+++ Listed records

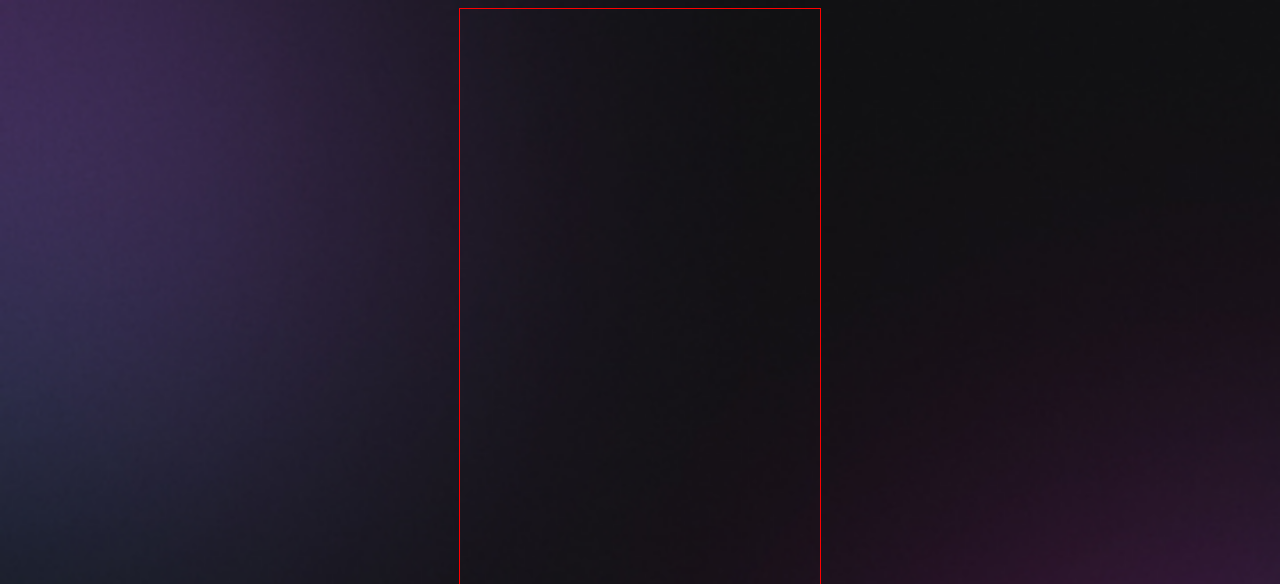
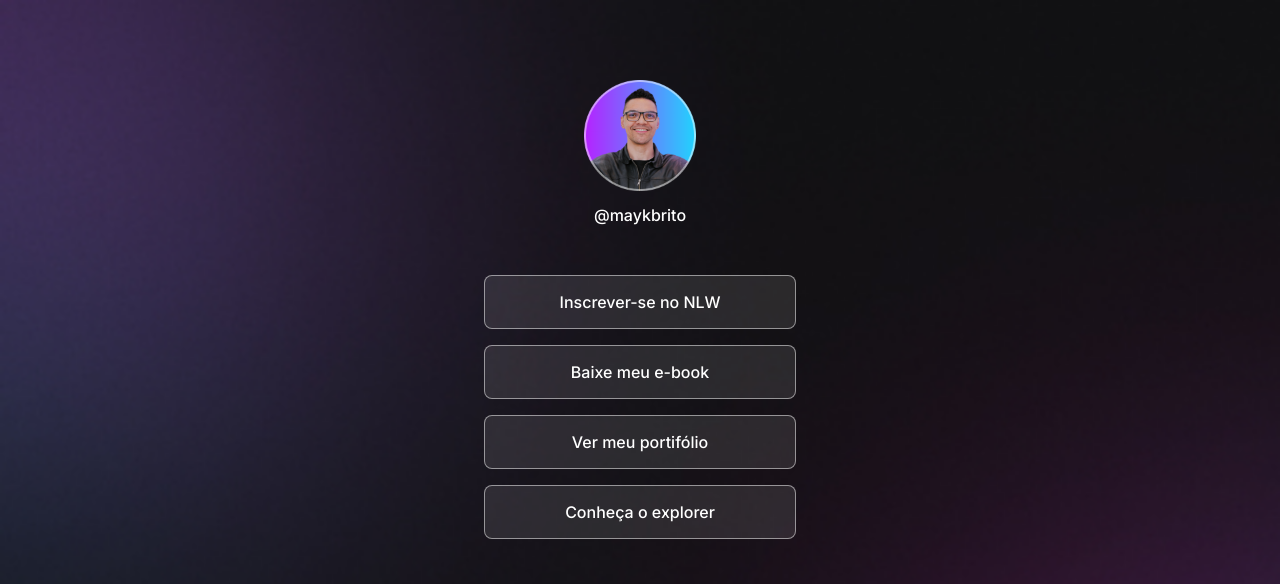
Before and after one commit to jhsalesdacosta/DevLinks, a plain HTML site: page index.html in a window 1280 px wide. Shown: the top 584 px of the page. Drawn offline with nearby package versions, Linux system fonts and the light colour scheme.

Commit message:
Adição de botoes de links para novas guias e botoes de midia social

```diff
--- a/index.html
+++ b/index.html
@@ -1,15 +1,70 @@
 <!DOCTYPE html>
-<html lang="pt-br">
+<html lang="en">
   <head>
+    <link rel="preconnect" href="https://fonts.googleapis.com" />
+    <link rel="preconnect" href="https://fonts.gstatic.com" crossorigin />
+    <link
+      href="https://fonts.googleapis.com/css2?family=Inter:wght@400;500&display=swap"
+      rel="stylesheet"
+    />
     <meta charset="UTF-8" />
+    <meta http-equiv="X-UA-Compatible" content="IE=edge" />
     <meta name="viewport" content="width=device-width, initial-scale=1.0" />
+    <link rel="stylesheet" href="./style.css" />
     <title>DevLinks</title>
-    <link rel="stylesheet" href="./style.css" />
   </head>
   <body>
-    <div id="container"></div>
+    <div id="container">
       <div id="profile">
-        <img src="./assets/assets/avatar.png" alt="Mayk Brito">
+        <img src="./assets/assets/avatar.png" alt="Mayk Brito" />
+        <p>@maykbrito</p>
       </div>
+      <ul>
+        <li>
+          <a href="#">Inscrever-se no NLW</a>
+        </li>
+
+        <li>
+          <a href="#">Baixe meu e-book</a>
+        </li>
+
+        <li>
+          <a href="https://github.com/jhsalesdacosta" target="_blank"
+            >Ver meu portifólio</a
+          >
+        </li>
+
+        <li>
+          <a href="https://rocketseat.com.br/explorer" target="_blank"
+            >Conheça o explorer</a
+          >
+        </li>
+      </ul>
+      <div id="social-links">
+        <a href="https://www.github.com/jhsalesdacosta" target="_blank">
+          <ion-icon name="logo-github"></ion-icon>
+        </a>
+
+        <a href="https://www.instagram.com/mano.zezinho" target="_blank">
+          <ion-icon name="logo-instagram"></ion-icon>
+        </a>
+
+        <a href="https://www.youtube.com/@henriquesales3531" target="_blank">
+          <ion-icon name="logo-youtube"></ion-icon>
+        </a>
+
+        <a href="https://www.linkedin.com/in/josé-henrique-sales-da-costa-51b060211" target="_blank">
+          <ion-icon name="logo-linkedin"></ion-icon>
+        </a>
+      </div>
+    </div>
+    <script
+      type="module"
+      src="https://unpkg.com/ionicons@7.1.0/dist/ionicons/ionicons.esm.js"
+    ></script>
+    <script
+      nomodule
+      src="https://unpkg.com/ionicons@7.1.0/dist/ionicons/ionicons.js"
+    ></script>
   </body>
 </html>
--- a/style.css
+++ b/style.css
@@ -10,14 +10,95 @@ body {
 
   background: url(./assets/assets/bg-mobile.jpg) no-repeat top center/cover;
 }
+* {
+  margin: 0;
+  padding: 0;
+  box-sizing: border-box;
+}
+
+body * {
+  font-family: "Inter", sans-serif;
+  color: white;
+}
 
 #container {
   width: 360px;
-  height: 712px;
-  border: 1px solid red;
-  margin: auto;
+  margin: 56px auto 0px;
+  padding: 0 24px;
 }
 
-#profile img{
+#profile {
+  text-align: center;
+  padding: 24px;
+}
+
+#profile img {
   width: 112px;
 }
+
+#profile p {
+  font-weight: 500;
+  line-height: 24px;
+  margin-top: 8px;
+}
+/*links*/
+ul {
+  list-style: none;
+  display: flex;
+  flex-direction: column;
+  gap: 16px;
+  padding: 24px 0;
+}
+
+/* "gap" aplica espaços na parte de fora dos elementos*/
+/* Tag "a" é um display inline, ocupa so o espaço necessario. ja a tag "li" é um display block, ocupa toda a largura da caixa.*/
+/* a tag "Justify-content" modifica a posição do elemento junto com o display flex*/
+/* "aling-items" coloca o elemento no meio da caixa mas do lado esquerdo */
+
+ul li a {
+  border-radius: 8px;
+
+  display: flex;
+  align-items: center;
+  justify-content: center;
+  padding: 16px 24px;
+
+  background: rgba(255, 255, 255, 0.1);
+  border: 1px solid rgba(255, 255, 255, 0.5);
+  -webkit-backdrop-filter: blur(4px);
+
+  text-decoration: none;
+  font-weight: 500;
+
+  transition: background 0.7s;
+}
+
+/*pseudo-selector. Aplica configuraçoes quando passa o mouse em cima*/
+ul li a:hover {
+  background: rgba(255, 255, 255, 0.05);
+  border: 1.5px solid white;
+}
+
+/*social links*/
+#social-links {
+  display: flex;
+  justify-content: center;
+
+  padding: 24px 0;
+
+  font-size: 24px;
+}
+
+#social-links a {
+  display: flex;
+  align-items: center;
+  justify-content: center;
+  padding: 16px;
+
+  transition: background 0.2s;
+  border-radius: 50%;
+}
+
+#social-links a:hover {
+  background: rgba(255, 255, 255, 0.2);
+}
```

++++++

§ **Aim of the task**
Set down all the data again exactly as above, pictures excluded.

§ **Answer area**
Before and after one commit to jhsalesdacosta/DevLinks, a plain HTML site: page index.html in a window 1280 px wide. Shown: the top 584 px of the page. Drawn offline with nearby package versions, Linux system fonts and the light colour scheme.

Commit message:
Adição de botoes de links para novas guias e botoes de midia social

```diff
--- a/index.html
+++ b/index.html
@@ -1,15 +1,70 @@
 <!DOCTYPE html>
-<html lang="pt-br">
+<html lang="en">
   <head>
+    <link rel="preconnect" href="https://fonts.googleapis.com" />
+    <link rel="preconnect" href="https://fonts.gstatic.com" crossorigin />
+    <link
+      href="https://fonts.googleapis.com/css2?family=Inter:wght@400;500&display=swap"
+      rel="stylesheet"
+    />
     <meta charset="UTF-8" />
+    <meta http-equiv="X-UA-Compatible" content="IE=edge" />
     <meta name="viewport" content="width=device-width, initial-scale=1.0" />
+    <link rel="stylesheet" href="./style.css" />
     <title>DevLinks</title>
-    <link rel="stylesheet" href="./style.css" />
   </head>
   <body>
-    <div id="container"></div>
+    <div id="container">
       <div id="profile">
-        <img src="./assets/assets/avatar.png" alt="Mayk Brito">
+        <img src="./assets/assets/avatar.png" alt="Mayk Brito" />
+        <p>@maykbrito</p>
       </div>
+      <ul>
+        <li>
+          <a href="#">Inscrever-se no NLW</a>
+        </li>
+
+        <li>
+          <a href="#">Baixe meu e-book</a>
+        </li>
+
+        <li>
+          <a href="https://github.com/jhsalesdacosta" target="_blank"
+            >Ver meu portifólio</a
+          >
+        </li>
+
+        <li>
+          <a href="https://rocketseat.com.br/explorer" target="_blank"
+            >Conheça o explorer</a
+          >
+        </li>
+      </ul>
+      <div id="social-links">
+        <a href="https://www.github.com/jhsalesdacosta" target="_blank">
+          <ion-icon name="logo-github"></ion-icon>
+        </a>
+
+        <a href="https://www.instagram.com/mano.zezinho" target="_blank">
+          <ion-icon name="logo-instagram"></ion-icon>
+        </a>
+
+        <a href="https://www.youtube.com/@henriquesales3531" target="_blank">
+          <ion-icon name="logo-youtube"></ion-icon>
+        </a>
+
+        <a href="https://www.linkedin.com/in/josé-henrique-sales-da-costa-51b060211" target="_blank">
+          <ion-icon name="logo-linkedin"></ion-icon>
+        </a>
+      </div>
+    </div>
+    <script
+      type="module"
+      src="https://unpkg.com/ionicons@7.1.0/dist/ionicons/ionicons.esm.js"
+    ></script>
+    <script
+      nomodule
+      src="https://unpkg.com/ionicons@7.1.0/dist/ionicons/ionicons.js"
+    ></script>
   </body>
 </html>
--- a/style.css
+++ b/style.css
@@ -10,14 +10,95 @@ body {
 
   background: url(./assets/assets/bg-mobile.jpg) no-repeat top center/cover;
 }
+* {
+  margin: 0;
+  padding: 0;
+  box-sizing: border-box;
+}
+
+body * {
+  font-family: "Inter", sans-serif;
+  color: white;
+}
 
 #container {
   width: 360px;
-  height: 712px;
-  border: 1px solid red;
-  margin: auto;
+  margin: 56px auto 0px;
+  padding: 0 24px;
 }
 
-#profile img{
+#profile {
+  text-align: center;
+  padding: 24px;
+}
+
+#profile img {
   width: 112px;
 }
+
+#profile p {
+  font-weight: 500;
+  line-height: 24px;
+  margin-top: 8px;
+}
+/*links*/
+ul {
+  list-style: none;
+  display: flex;
+  flex-direction: column;
+  gap: 16px;
+  padding: 24px 0;
+}
+
+/* "gap" aplica espaços na parte de fora dos elementos*/
+/* Tag "a" é um display inline, ocupa so o espaço necessario. ja a tag "li" é um display block, ocupa toda a largura da caixa.*/
+/* a tag "Justify-content" modifica a posição do elemento junto com o display flex*/
+/* "aling-items" coloca o elemento no meio da caixa mas do lado esquerdo */
+
+ul li a {
+  border-radius: 8px;
+
+  display: flex;
+  align-items: center;
+  justify-content: center;
+  padding: 16px 24px;
+
+  background: rgba(255, 255, 255, 0.1);
+  border: 1px solid rgba(255, 255, 255, 0.5);
+  -webkit-backdrop-filter: blur(4px);
+
+  text-decoration: none;
+  font-weight: 500;
+
+  transition: background 0.7s;
+}
+
+/*pseudo-selector. Aplica configuraçoes quando passa o mouse em cima*/
+ul li a:hover {
+  background: rgba(255, 255, 255, 0.05);
+  border: 1.5px solid white;
+}
+
+/*social links*/
+#social-links {
+  display: flex;
+  justify-content: center;
+
+  padding: 24px 0;
+
+  font-size: 24px;
+}
+
+#social-links a {
+  display: flex;
+  align-items: center;
+  justify-content: center;
+  padding: 16px;
+
+  transition: background 0.2s;
+  border-radius: 50%;
+}
+
+#social-links a:hover {
+  background: rgba(255, 255, 255, 0.2);
+}
```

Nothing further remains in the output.